by Lisa Long

Over the past year I have become increasingly aware of the need to educate dancers, dance teachers and parents about the hyper-sexualization of children in dance and beyond. As a college Professor I encounter students just before they make their way into the dance world, and it is with immense hope that I share some remarkable moments that have occurred in my classes this past year.

I teach both Creative Dance for Children (CDC), a class geared to teaching the ins and outs of teaching dance in K-12, and Theory and Critique, which encourages students to form and articulate clear opinions based in fact. Within both of these courses, I present the thirty-minute video, Dance Awareness: No Child Exploited. After the initial emotional response, which usually explodes with unbridled fervor, students are able to step back and formulate personal and community-based solutions through critical inquiry and facts. Most of these dancers are already teaching in dance studios and as per expected, have a myriad of examples of inappropriate choreography, costumes and music. Many have worked with and have their own stories about choreographers whose unfortunate examples are highlighted in the video.

Refreshingly, from these experiences, and this presentation, many students are mobilized to become activists in the studio and beyond. One example is from CDC student Emily Bodkin, a Childhood and Adolescent Development major.  “I read through the long list of what is considered sexually suggestive in terms of children mimicking dance. A few examples mentioned included appropriated twerking, grinding, lip and finger-licking, straddling a prop, etc. While reading this list and thinking back to what I’ve seen in my early Child and Adolescent Development career, I can’t help but feel angry towards adult celebrities that are viewed as idols to children.

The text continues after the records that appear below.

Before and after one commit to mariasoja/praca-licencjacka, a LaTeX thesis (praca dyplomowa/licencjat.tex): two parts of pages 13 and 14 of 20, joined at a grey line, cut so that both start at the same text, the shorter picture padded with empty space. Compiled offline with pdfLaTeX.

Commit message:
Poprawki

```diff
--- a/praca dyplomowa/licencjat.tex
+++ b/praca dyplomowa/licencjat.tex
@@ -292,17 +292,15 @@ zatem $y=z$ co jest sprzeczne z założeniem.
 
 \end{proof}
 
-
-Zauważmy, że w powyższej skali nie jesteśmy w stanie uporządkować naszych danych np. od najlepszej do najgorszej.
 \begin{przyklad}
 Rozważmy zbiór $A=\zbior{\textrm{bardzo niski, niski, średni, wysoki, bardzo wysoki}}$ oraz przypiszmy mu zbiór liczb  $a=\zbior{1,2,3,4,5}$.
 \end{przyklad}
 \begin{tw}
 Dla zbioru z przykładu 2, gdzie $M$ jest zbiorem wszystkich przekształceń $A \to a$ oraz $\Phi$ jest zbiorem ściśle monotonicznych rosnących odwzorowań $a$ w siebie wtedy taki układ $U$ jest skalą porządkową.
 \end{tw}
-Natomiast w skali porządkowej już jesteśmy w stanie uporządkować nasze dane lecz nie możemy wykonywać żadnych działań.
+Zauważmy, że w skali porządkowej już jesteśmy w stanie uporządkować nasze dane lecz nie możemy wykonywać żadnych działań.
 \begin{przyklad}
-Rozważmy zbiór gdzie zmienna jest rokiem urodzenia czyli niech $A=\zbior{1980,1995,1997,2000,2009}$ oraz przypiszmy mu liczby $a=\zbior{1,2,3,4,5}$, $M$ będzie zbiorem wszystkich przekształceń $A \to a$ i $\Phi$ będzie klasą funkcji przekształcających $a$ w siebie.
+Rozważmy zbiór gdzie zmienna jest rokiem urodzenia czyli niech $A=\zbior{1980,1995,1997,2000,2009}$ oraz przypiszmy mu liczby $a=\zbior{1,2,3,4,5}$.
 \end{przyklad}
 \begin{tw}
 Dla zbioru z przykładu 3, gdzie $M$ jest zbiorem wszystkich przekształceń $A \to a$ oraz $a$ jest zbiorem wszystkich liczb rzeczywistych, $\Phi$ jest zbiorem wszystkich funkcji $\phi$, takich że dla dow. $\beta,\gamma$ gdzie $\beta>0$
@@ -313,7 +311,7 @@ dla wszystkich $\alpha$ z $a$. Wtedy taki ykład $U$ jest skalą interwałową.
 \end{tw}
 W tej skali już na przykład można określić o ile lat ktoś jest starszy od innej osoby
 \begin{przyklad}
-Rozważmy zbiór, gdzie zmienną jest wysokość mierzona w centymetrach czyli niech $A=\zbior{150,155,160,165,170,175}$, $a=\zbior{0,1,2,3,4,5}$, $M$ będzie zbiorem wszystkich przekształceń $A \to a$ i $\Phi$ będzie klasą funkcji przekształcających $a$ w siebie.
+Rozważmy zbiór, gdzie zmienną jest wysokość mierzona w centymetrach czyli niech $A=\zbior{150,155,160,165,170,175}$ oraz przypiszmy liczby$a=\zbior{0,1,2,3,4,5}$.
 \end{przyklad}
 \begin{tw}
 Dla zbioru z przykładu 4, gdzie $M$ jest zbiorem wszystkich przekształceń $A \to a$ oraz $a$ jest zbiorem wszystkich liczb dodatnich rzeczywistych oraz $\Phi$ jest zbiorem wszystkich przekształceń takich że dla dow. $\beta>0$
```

A specific example that comes to mind is a child I nanny, age eight, who idolizes pop starts and Instagram models such as Kylee Jenner, Miley Cyrus, and Selena Gomez. Of these three celebrities I just named, Selena is probably the most innocent and would be considered the better role model when comparing her to Kylee and Miley. However, even Selena’s seemingly innocent selfies of her gazing into the camera and pouting her lips still has a significant impact on the way this eight-year-old views herself. The child I have watched grow up over the years now cannot get in front of a camera without posing just as Selena does in her photos.  When I try to tell this eight-year-old that her natural smile and innocent eyes are so much more beautiful, she laughs and makes comments such as, “That’s what makes Selena loved.” Or, “I’m trying to be beautiful like Selena.” 

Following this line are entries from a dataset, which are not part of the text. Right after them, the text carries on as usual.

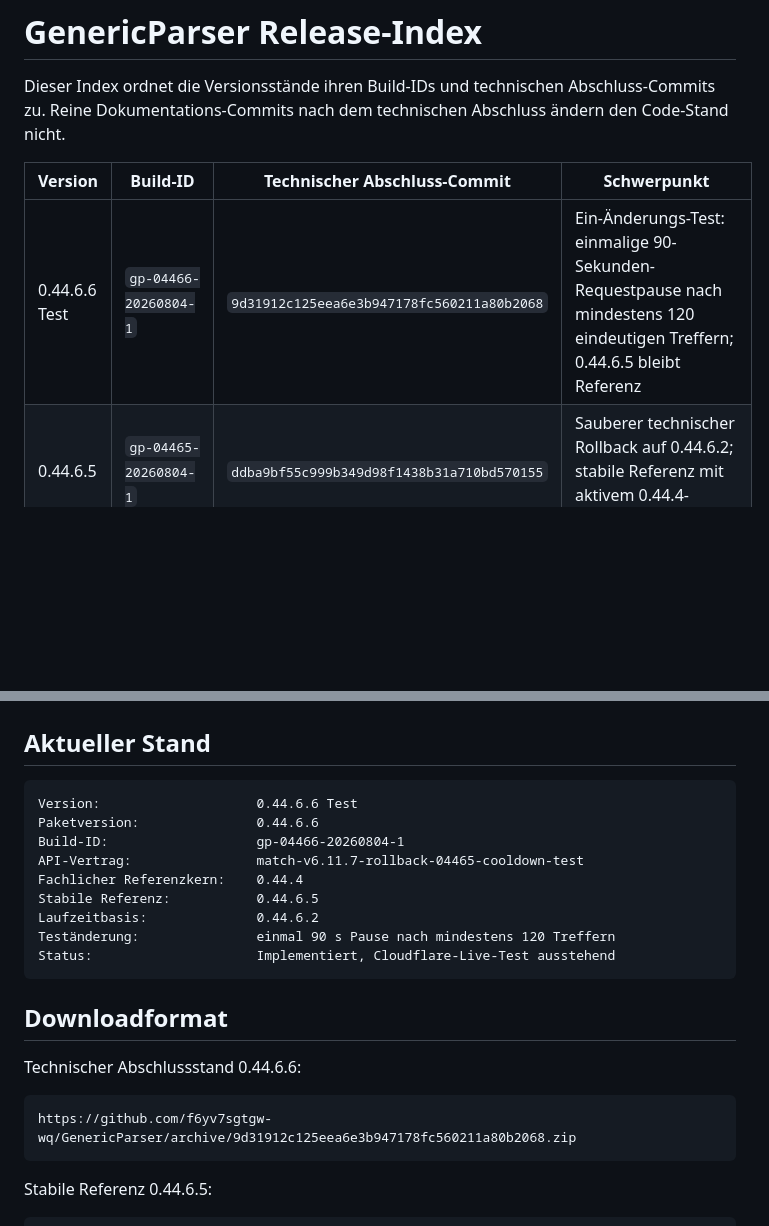
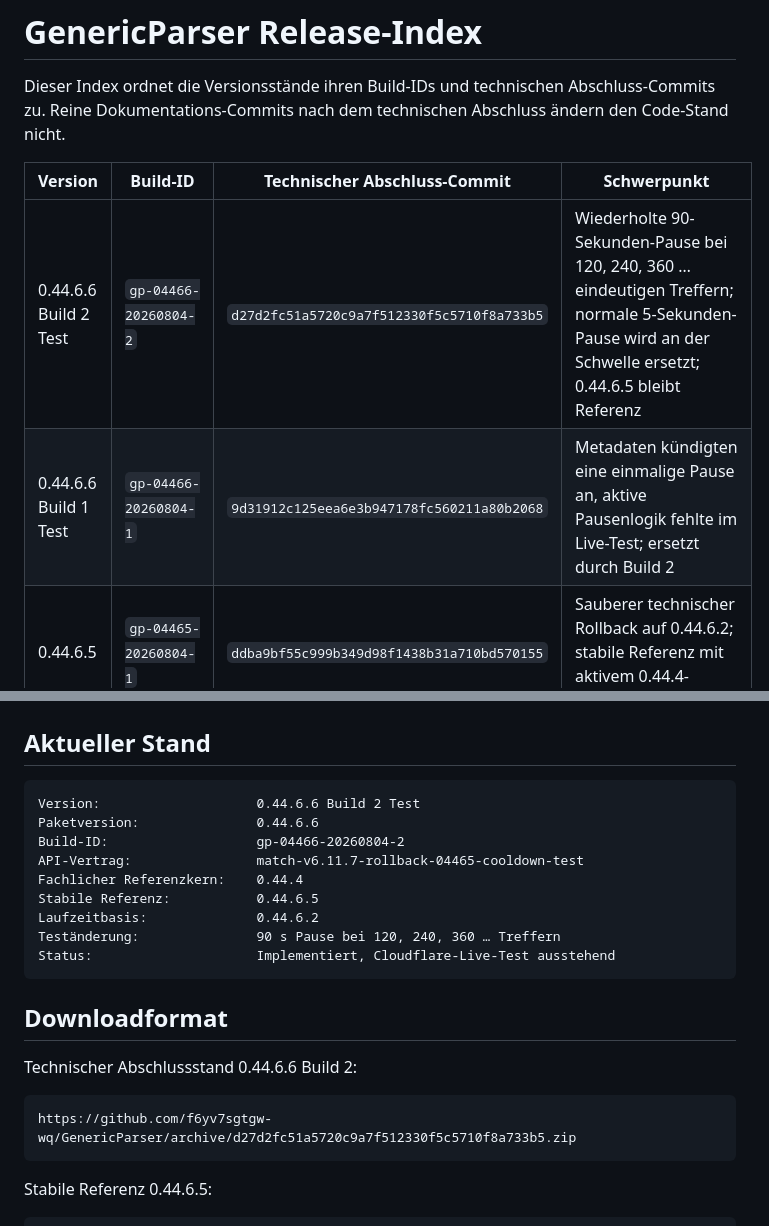
Before and after one commit to f6yv7sgtgw-wq/GenericParser, a Markdown page: docs/RELEASE_INDEX.md, 2 parts joined by grey strips. Rendered like a GitHub page; blank space fills up the shorter version.

Commit message:
docs: register 0.44.6.6 Build 2 cooldown fix

````diff
--- a/docs/RELEASE_INDEX.md
+++ b/docs/RELEASE_INDEX.md
@@ -4,7 +4,8 @@ Dieser Index ordnet die Versionsstände ihren Build-IDs und technischen Abschlus
 
 | Version | Build-ID | Technischer Abschluss-Commit | Schwerpunkt |
 |---|---|---|---|
-| 0.44.6.6 Test | `gp-04466-20260804-1` | `9d31912c125eea6e3b947178fc560211a80b2068` | Ein-Änderungs-Test: einmalige 90-Sekunden-Requestpause nach mindestens 120 eindeutigen Treffern; 0.44.6.5 bleibt Referenz |
+| 0.44.6.6 Build 2 Test | `gp-04466-20260804-2` | `d27d2fc51a5720c9a7f512330f5c5710f8a733b5` | Wiederholte 90-Sekunden-Pause bei 120, 240, 360 … eindeutigen Treffern; normale 5-Sekunden-Pause wird an der Schwelle ersetzt; 0.44.6.5 bleibt Referenz |
+| 0.44.6.6 Build 1 Test | `gp-04466-20260804-1` | `9d31912c125eea6e3b947178fc560211a80b2068` | Metadaten kündigten eine einmalige Pause an, aktive Pausenlogik fehlte im Live-Test; ersetzt durch Build 2 |
 | 0.44.6.5 | `gp-04465-20260804-1` | `ddba9bf55c999b349d98f1438b31a710bd570155` | Sauberer technischer Rollback auf 0.44.6.2; stabile Referenz mit aktivem 0.44.4-Suchkern |
 | 0.44.6.4 | `gp-04464-20260804-1` | `685b8032bca0b18f6f0a7066f4916e83a092e2cf` | Lazy-Bootstrap-Experiment; Live-Test scheiterte bereits auf Seite 0 mit 0 Ergebnissen, verworfen |
 | 0.44.6.3 Build 2 | `gp-04463-20260804-2` | `6393800e37f300abb6a0af30bd8e4e11233a8e09` | Recovery-Probe und Resume-Control-Hotfix; Probe blieb im Live-Betrieb wiederholt auf HTTP 500, verworfen |
@@ -29,23 +30,23 @@ Dieser Index ordnet die Versionsstände ihren Build-IDs und technischen Abschlus
 ## Aktueller Stand
 
 ```text
-Version:                    0.44.6.6 Test
+Version:                    0.44.6.6 Build 2 Test
 Paketversion:               0.44.6.6
-Build-ID:                   gp-04466-20260804-1
+Build-ID:                   gp-04466-20260804-2
 API-Vertrag:                match-v6.11.7-rollback-04465-cooldown-test
 Fachlicher Referenzkern:    0.44.4
 Stabile Referenz:           0.44.6.5
 Laufzeitbasis:              0.44.6.2
-Teständerung:               einmal 90 s Pause nach mindestens 120 Treffern
+Teständerung:               90 s Pause bei 120, 240, 360 … Treffern
 Status:                     Implementiert, Cloudflare-Live-Test ausstehend
 ```
 
 ## Downloadformat
 
-Technischer Abschlussstand 0.44.6.6:
+Technischer Abschlussstand 0.44.6.6 Build 2:
 
 ```text
-https://github.com/f6yv7sgtgw-wq/GenericParser/archive/9d31912c125eea6e3b947178fc560211a80b2068.zip
+https://github.com/f6yv7sgtgw-wq/GenericParser/archive/d27d2fc51a5720c9a7f512330f5c5710f8a733b5.zip
 ```
 
 Stabile Referenz 0.44.6.5:
````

The point is, early sexualization of children starts way before the mimicking of sexually explicit dance moves. This starts with the suggestive attitudes that young children are subconsciously learning from idolized, adult famous people who have passed these behaviors down as “normal.” Middle-aged children and young adolescents are the biggest victims due to this new social media craze.”

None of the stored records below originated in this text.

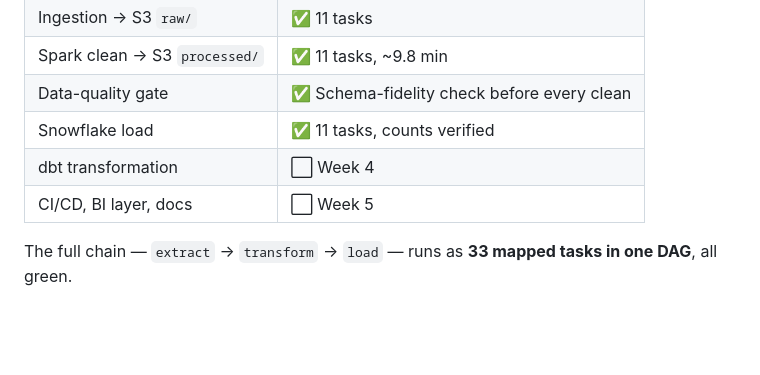
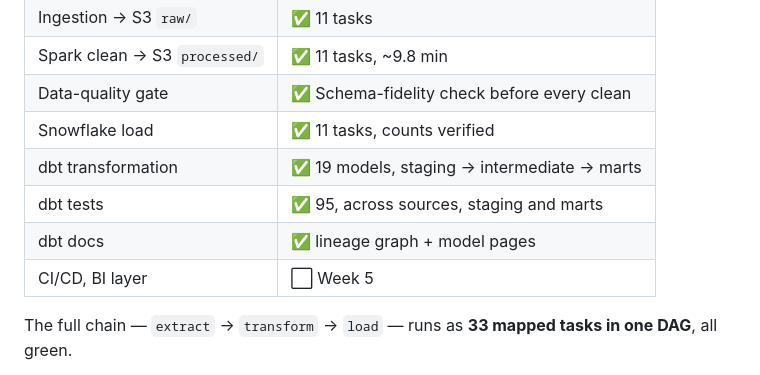
Before and after one commit to amritmaniaryal/de-e2e-healthcare-pipeline, a Markdown page: README.md, the part around one of its changes. Rendered like a GitHub page; blank space fills up the shorter version.

```diff
--- a/README.md
+++ b/README.md
@@ -98,8 +129,10 @@ fact table that grows daily, which is a trade-off discussed in the design notes.
 | Spark clean → S3 `processed/` | ✅ 11 tasks, ~9.8 min |
 | Data-quality gate | ✅ Schema-fidelity check before every clean |
 | Snowflake load | ✅ 11 tasks, counts verified |
-| dbt transformation | ⬜ Week 4 |
-| CI/CD, BI layer, docs | ⬜ Week 5 |
+| dbt transformation | ✅ 19 models, staging → intermediate → marts |
+| dbt tests | ✅ 95, across sources, staging and marts |
+| dbt docs | ✅ lineage graph + model pages |
+| CI/CD, BI layer | ⬜ Week 5 |
 
 The full chain — `extract` → `transform` → `load` — runs as **33 mapped tasks in
 one DAG**, all green.
```
Also changed, not shown: other parts of README.md (+31 -0 lines), docs/dbt-lineage.png (added), docs/dbt-model-detail.png (added), 7 other files.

A second example is from my Theory and Critique students who, during a lively discussion, decided to take the Dance Awareness videos to the studios for whom they teach. They mobilized to educate not only the studio owners for whom they work but also planned showings for the parents of young dance students. These burgeoning teachers showed a remarkable outpouring of desire to address a problem that we see affecting our young ones in dance and beyond.

Becoming an activist about this topic has held both frustration and immense hope. Focusing upon the latter and sharing some of my observations has inspired my students which is, in turn, furthering the reach of this cause into many different communities. Here’s to vigilance and speaking out to make a difference!

Emily Bodkin, a Senior at CSUF studying Child and Adolescent Development; Active in childcare for the last 7+ years and is a certified BLS/CPR/AED Instructor for adults working with children and adolescents.

Lisa D. Long is a choreographer, dancer, and educator. Dancing for Dallas Black Dance Theatre, she created roles in works by Donald Byrd, Kevin Iega Jeff, George Faison, and Chuck Davis and for nine years was a principal dancer with Dance Kaleidoscope. Lisa’s choreography has been produced at: DUMBO Dance Festival NYC, Chartres Cathedral, Jacksonville Dance Theatre, Oregon Shakespeare Festival, and at Electric Lodge and Highways in LA. She holds an MFA from CalArts, a BFA from TCU. Currently Associate Professor at CSU Fullerton, she has also taught at CalArts, UCLA, and Butler University.